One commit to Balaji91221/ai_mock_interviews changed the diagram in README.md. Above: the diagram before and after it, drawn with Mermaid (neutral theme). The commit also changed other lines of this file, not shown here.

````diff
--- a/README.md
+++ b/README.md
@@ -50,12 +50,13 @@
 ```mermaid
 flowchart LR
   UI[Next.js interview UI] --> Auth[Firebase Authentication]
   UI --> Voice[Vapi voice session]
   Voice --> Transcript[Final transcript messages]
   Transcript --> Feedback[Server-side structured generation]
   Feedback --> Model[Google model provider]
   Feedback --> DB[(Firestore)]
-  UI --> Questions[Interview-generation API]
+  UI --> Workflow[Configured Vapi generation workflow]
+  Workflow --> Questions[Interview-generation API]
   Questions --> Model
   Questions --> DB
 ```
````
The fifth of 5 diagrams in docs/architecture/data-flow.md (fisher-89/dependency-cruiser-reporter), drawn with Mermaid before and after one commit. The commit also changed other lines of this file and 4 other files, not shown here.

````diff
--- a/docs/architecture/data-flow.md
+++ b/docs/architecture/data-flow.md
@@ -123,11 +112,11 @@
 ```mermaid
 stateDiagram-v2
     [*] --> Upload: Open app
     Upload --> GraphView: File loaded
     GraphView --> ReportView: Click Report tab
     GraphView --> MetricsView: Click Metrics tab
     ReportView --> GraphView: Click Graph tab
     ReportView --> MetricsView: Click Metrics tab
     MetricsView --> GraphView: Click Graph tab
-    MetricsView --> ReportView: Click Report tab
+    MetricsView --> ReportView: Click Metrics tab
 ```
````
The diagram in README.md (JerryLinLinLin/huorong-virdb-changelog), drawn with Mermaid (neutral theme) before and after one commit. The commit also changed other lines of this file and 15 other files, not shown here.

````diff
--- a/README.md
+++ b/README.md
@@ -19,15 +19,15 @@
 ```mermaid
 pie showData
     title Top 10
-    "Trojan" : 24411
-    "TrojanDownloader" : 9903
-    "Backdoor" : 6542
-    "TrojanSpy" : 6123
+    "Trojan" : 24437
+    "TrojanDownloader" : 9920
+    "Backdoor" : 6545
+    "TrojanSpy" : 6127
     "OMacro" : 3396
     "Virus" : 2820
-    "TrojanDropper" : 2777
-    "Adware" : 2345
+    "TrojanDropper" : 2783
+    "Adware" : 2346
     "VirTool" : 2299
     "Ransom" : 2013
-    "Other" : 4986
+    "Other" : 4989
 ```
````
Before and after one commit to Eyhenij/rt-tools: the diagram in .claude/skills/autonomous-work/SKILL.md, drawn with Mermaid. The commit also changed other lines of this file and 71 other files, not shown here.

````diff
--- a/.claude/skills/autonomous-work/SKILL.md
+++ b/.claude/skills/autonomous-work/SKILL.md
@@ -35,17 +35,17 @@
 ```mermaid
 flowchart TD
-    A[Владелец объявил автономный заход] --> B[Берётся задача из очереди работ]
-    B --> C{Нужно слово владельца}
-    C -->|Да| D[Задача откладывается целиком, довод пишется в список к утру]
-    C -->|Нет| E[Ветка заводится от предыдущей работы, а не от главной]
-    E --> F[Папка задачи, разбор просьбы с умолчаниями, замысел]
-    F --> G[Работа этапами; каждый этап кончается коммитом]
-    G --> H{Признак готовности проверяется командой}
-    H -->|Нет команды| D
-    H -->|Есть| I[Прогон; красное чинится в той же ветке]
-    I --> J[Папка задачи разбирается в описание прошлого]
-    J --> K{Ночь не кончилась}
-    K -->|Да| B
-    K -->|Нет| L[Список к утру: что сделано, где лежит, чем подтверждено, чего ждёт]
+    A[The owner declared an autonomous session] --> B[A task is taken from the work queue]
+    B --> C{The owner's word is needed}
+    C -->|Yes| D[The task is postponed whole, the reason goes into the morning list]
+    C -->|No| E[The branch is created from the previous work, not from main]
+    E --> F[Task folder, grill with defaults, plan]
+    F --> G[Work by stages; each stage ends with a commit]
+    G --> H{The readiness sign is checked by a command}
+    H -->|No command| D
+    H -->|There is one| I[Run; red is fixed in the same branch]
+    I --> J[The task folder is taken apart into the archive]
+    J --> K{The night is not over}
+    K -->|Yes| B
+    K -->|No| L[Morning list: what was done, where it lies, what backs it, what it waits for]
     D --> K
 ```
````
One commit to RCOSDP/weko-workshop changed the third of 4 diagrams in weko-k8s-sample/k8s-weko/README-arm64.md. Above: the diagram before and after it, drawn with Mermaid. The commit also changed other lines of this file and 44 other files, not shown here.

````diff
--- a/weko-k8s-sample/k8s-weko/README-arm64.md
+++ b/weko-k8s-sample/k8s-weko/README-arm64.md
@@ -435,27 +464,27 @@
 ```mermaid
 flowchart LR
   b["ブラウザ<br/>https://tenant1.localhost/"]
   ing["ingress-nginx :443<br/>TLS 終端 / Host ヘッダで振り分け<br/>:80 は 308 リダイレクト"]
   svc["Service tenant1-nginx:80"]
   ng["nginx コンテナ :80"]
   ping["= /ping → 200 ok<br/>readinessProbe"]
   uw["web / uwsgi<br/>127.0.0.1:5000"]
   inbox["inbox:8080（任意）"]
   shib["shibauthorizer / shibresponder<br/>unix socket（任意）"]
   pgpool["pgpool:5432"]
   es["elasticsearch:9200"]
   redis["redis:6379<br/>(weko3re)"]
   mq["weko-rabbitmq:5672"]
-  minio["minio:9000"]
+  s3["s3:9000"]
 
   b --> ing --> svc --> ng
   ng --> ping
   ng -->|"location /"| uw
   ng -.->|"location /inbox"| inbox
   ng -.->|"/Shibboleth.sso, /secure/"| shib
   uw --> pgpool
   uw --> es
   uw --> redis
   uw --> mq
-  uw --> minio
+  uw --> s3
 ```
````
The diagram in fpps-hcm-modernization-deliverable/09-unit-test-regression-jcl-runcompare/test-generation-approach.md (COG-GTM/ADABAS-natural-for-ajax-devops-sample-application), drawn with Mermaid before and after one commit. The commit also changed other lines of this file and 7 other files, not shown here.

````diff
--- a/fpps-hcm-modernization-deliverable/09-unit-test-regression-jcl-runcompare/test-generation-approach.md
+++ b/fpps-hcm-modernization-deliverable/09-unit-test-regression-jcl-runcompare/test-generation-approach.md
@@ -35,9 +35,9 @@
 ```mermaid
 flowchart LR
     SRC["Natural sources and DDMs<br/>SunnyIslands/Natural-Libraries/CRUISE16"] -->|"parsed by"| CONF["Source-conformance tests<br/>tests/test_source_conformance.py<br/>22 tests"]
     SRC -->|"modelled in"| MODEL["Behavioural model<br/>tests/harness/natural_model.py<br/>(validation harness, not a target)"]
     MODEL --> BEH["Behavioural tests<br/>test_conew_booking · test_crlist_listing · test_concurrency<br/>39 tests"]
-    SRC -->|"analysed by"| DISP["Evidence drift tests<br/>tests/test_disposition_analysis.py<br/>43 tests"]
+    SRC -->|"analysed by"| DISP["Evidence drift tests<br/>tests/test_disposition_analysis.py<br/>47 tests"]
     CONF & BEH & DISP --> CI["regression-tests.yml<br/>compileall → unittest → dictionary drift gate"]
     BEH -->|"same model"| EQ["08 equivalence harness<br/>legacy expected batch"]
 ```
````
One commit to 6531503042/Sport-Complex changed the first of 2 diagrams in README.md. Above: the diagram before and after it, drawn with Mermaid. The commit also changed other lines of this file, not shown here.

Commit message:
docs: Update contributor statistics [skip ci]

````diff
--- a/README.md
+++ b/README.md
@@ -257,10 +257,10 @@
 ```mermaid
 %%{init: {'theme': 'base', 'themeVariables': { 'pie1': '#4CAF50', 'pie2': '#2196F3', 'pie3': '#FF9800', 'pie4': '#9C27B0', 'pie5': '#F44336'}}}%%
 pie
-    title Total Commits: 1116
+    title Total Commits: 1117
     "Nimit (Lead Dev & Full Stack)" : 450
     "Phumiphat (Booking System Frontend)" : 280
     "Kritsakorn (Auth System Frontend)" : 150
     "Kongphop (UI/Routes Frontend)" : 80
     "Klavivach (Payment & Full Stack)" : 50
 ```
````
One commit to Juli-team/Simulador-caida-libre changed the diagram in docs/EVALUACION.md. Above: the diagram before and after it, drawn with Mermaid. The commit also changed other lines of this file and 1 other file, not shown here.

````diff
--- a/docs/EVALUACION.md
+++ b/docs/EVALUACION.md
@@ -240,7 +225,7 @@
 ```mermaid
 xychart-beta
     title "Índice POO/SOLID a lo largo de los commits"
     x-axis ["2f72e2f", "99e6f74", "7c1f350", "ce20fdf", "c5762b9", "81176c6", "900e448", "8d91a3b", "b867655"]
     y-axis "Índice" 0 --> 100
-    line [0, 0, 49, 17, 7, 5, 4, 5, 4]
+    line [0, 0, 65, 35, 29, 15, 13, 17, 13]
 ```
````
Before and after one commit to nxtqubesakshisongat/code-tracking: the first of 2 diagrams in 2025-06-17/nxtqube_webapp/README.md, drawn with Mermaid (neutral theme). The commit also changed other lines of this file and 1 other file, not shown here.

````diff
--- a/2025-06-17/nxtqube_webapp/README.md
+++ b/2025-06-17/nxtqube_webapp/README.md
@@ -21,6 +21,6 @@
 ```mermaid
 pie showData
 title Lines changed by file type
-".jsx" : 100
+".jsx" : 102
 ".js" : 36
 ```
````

++++++++

Task prompt: Filter the records down to the lines containing the word "nginx", and copy those.

Solution for this task:
   ing["ingress-nginx :443<br/>TLS 終端 / Host ヘッダで振り分け<br/>:80 は 308 リダイレクト"]
   svc["Service tenant1-nginx:80"]
   ng["nginx コンテナ :80"]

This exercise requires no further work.